Return the listing exactly as it appears, but strip out the images.
┌─ Source material
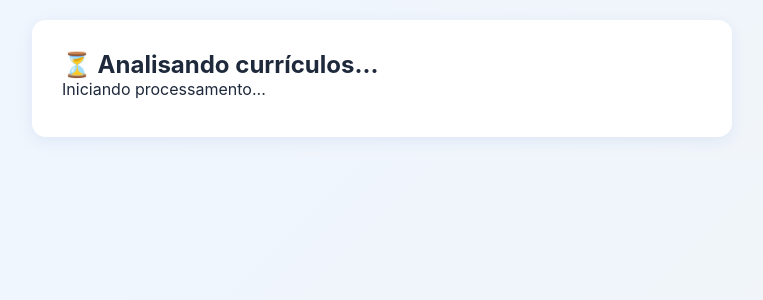
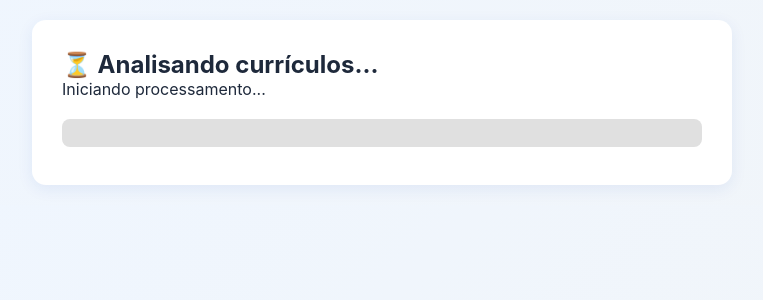
Before and after one commit to guiga22072000-bot/Triagemcurriculoq, a Python web app: template templates/progresso.html in a window 1280 px wide. Shown: the top 300 px of the page, without its empty margins (258-1021 px from the left). Run offline with Jinja, Linux system fonts and the light colour scheme; the template is opened without the code that fills it: most values are stand-ins (such as "Sample title", 1, 10 or a date in 2020).

Commit message:
Update style.css

```diff
--- a/static/style.css
+++ b/static/style.css
@@ -256,3 +256,18 @@ th {
   font-size: 12px;
   word-break: break-all;
 }
+.progress-bar-wrapper {
+  background: #e0e0e0;
+  border-radius: 8px;
+  height: 28px;
+  width: 100%;
+  margin-top: 20px;
+  overflow: hidden;
+}
+
+.progress-bar-fill {
+  height: 100%;
+  background: linear-gradient(90deg, #1F4E79, #2e86de);
+  border-radius: 8px;
+  transition: width 0.6s ease;
+}
```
└─
Solution to this task ▸
Before and after one commit to guiga22072000-bot/Triagemcurriculoq, a Python web app: template templates/progresso.html in a window 1280 px wide. Shown: the top 300 px of the page, without its empty margins (258-1021 px from the left). Run offline with Jinja, Linux system fonts and the light colour scheme; the template is opened without the code that fills it: most values are stand-ins (such as "Sample title", 1, 10 or a date in 2020).

Commit message:
Update style.css

```diff
--- a/static/style.css
+++ b/static/style.css
@@ -256,3 +256,18 @@ th {
   font-size: 12px;
   word-break: break-all;
 }
+.progress-bar-wrapper {
+  background: #e0e0e0;
+  border-radius: 8px;
+  height: 28px;
+  width: 100%;
+  margin-top: 20px;
+  overflow: hidden;
+}
+
+.progress-bar-fill {
+  height: 100%;
+  background: linear-gradient(90deg, #1F4E79, #2e86de);
+  border-radius: 8px;
+  transition: width 0.6s ease;
+}
```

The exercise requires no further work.